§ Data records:
★ ★ ★ ★
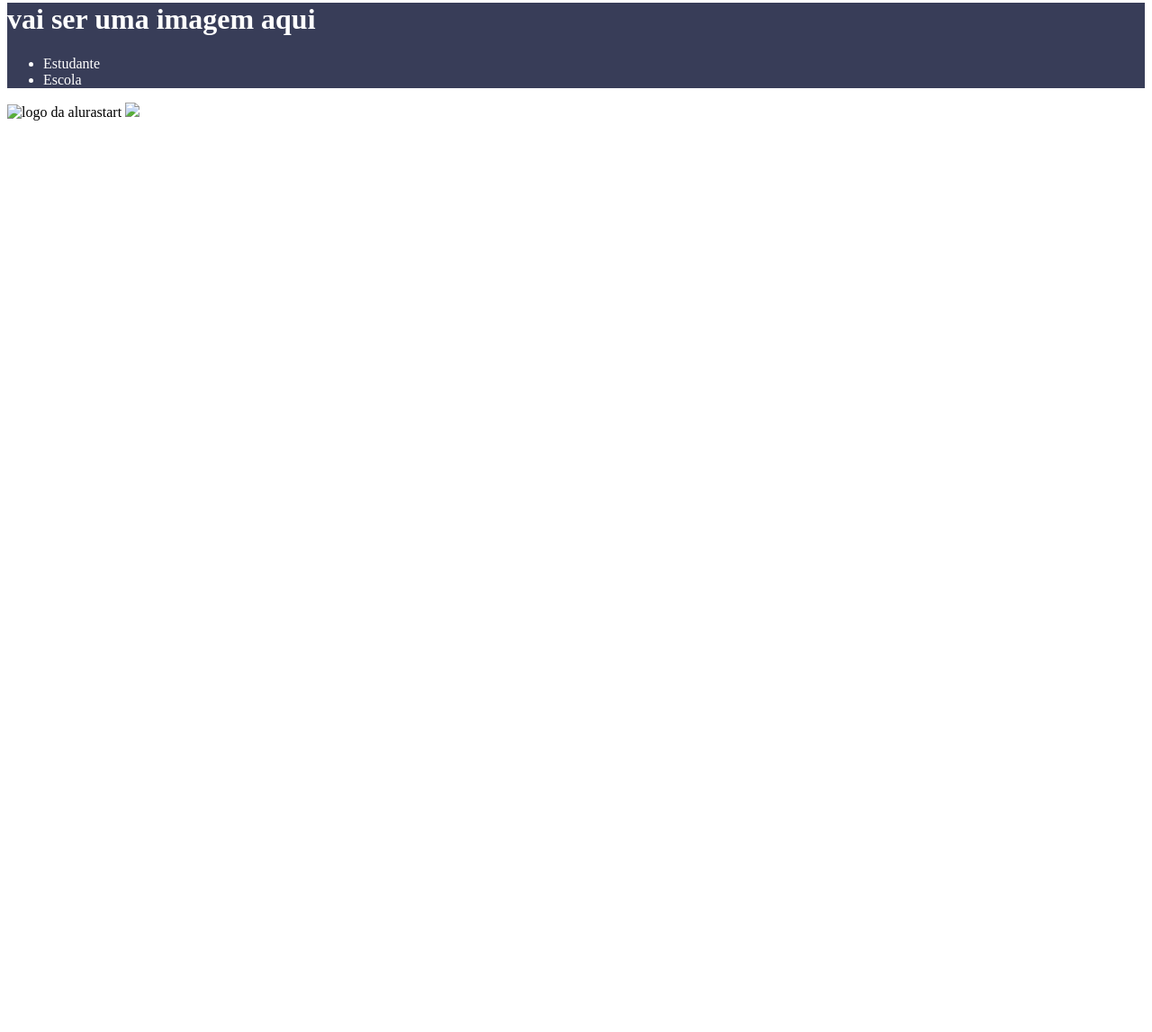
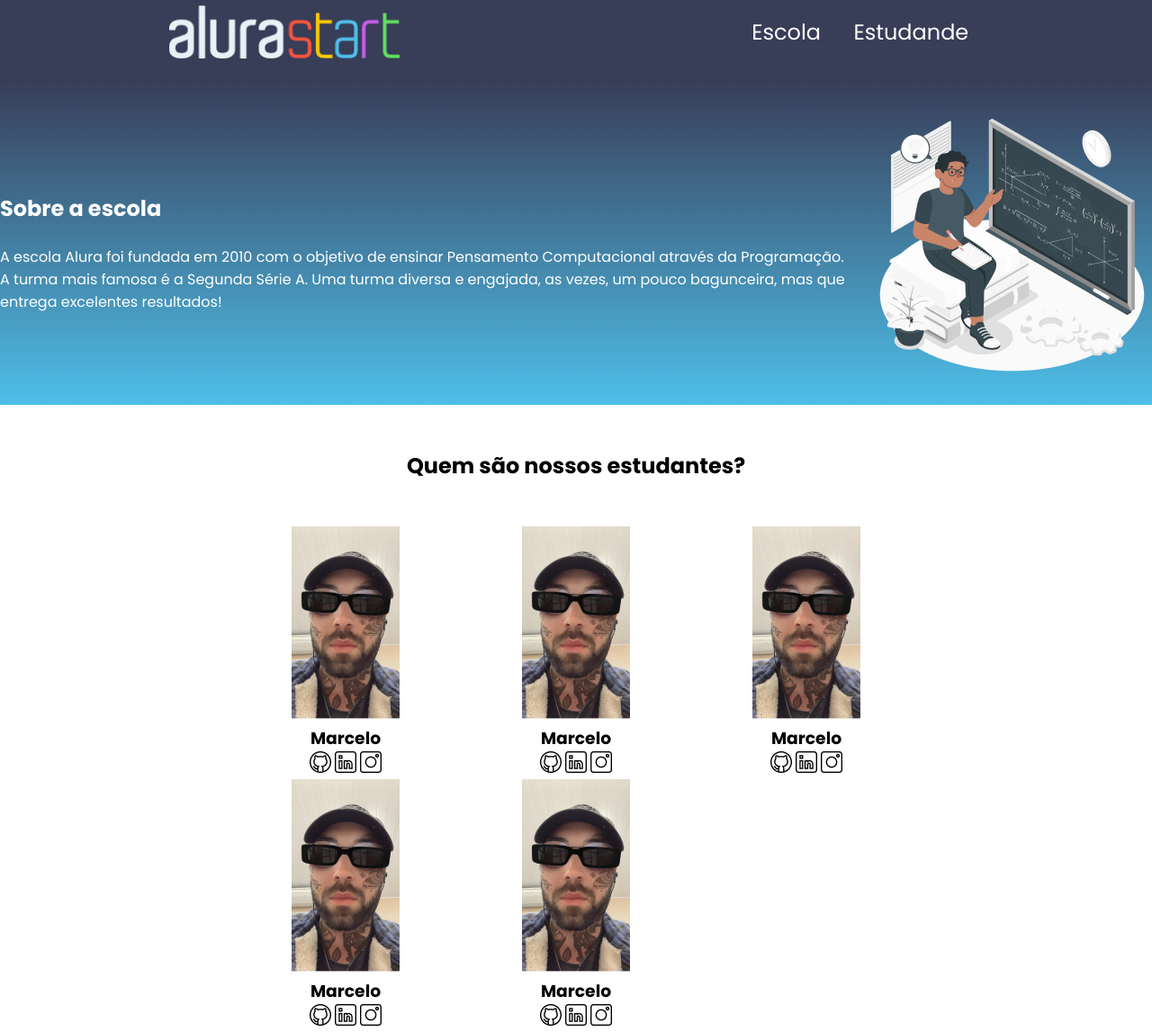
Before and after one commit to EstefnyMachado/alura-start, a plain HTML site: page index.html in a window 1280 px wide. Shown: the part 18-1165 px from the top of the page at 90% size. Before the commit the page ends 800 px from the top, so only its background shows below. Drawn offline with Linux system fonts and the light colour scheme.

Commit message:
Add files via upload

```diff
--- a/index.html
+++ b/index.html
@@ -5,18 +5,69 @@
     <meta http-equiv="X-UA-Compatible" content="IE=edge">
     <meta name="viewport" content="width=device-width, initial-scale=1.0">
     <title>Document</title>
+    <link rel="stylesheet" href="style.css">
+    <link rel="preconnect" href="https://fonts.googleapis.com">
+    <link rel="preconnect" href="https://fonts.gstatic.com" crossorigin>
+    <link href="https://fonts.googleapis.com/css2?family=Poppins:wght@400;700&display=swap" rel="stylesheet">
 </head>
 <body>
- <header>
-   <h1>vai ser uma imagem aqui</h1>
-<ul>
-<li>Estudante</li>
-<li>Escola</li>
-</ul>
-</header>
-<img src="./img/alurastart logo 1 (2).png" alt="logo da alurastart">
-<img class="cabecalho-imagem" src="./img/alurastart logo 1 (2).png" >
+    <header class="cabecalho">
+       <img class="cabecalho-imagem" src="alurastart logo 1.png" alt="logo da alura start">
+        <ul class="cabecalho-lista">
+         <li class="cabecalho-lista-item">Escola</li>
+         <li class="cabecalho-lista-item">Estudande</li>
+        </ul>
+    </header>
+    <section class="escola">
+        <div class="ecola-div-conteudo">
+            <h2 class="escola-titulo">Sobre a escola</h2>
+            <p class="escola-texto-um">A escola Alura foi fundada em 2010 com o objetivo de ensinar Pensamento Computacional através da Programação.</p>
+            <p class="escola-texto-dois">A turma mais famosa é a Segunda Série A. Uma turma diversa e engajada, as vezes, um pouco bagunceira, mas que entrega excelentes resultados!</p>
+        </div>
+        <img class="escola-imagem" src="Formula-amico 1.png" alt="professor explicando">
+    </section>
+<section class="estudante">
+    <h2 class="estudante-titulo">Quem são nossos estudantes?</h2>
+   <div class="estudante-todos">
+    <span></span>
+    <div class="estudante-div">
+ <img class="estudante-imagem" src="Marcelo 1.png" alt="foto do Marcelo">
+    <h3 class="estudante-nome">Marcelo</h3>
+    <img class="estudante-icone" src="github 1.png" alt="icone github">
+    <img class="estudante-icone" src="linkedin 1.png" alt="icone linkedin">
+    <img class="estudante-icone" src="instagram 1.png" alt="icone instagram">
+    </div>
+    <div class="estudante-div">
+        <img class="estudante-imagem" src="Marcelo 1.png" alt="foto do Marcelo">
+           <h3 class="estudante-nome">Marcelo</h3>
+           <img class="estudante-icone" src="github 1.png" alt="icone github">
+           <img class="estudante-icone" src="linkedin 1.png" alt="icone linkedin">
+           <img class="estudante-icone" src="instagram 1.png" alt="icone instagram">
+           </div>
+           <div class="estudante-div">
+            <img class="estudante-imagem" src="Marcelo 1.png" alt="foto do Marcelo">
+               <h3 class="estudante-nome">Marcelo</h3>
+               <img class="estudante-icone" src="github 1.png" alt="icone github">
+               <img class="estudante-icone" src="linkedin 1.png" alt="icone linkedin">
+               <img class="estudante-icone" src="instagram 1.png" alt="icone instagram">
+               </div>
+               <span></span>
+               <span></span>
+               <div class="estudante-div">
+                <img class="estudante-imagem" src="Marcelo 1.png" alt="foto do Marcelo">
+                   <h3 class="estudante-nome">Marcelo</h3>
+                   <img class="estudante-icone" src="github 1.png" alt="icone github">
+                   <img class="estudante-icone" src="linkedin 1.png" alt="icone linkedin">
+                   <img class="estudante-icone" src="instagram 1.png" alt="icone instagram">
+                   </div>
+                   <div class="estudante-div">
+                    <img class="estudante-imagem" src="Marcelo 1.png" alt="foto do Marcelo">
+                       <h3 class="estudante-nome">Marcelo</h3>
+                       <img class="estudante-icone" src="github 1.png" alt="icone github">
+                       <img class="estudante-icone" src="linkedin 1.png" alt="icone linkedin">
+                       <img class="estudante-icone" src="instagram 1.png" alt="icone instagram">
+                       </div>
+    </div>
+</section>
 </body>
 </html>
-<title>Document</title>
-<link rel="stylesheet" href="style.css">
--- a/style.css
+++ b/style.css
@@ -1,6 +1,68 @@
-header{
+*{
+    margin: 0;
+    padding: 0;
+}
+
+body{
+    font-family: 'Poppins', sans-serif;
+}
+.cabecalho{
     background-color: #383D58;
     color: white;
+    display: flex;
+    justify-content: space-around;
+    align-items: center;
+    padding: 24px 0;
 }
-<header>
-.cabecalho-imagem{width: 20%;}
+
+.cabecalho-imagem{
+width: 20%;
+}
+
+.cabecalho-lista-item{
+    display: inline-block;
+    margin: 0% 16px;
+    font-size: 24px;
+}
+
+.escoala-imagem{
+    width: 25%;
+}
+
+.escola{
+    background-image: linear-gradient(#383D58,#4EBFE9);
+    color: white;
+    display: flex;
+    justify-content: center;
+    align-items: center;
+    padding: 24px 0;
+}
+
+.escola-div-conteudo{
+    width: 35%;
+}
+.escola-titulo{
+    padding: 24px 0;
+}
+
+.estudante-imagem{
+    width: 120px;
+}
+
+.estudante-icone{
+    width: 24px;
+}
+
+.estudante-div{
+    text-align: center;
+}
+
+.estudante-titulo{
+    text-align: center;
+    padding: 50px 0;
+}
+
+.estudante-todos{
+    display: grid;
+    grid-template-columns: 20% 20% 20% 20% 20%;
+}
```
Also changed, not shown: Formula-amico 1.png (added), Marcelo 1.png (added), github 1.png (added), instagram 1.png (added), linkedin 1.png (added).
★ ★ ★ ★
§ WHAT YOU ARE ASKED TO DO: Scan the records for the string "https" and report each line where it occurs.

§ WRITTEN RESPONSE:
+    <link rel="preconnect" href="https://fonts.googleapis.com">
+    <link rel="preconnect" href="https://fonts.gstatic.com" crossorigin>
+    <link href="https://fonts.googleapis.com/css2?family=Poppins:wght@400;700&display=swap" rel="stylesheet">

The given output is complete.